■ Exercise prompt ■
Only the lines below starting at the one containing "T03[T03 小说扩展表]" and ending at the one containing "T10 --> T12" belong in the answer, each copied exactly.

Edit difference data
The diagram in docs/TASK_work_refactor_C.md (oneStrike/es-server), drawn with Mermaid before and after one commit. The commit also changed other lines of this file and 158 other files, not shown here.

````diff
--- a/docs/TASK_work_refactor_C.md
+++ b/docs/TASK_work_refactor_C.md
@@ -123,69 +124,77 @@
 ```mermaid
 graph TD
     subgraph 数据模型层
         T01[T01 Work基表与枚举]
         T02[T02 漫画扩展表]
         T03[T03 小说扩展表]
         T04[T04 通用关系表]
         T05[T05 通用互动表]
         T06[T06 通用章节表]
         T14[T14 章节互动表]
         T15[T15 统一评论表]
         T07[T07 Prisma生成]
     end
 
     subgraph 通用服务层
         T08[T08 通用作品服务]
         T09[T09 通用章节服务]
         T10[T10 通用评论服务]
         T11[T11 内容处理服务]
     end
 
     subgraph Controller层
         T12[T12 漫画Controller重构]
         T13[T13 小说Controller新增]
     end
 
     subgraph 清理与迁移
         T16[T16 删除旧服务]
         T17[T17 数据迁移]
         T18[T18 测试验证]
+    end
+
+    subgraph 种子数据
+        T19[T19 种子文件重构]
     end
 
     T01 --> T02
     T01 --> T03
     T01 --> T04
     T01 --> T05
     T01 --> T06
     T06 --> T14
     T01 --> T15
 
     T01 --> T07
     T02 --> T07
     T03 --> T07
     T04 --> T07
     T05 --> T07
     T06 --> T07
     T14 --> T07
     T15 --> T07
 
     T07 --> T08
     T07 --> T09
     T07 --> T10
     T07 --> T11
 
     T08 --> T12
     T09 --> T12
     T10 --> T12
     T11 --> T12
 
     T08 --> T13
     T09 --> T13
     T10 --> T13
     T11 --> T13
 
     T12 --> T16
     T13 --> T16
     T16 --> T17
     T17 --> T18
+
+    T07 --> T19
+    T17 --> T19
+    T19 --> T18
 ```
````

■ Task answer ■
         T03[T03 小说扩展表]
         T04[T04 通用关系表]
         T05[T05 通用互动表]
         T06[T06 通用章节表]
         T14[T14 章节互动表]
         T15[T15 统一评论表]
         T07[T07 Prisma生成]
     end
 
     subgraph 通用服务层
         T08[T08 通用作品服务]
         T09[T09 通用章节服务]
         T10[T10 通用评论服务]
         T11[T11 内容处理服务]
     end
 
     subgraph Controller层
         T12[T12 漫画Controller重构]
         T13[T13 小说Controller新增]
     end
 
     subgraph 清理与迁移
         T16[T16 删除旧服务]
         T17[T17 数据迁移]
         T18[T18 测试验证]
+    end
+
+    subgraph 种子数据
+        T19[T19 种子文件重构]
     end
 
     T01 --> T02
     T01 --> T03
     T01 --> T04
     T01 --> T05
     T01 --> T06
     T06 --> T14
     T01 --> T15
 
     T01 --> T07
     T02 --> T07
     T03 --> T07
     T04 --> T07
     T05 --> T07
     T06 --> T07
     T14 --> T07
     T15 --> T07
 
     T07 --> T08
     T07 --> T09
     T07 --> T10
     T07 --> T11
 
     T08 --> T12
     T09 --> T12
     T10 --> T12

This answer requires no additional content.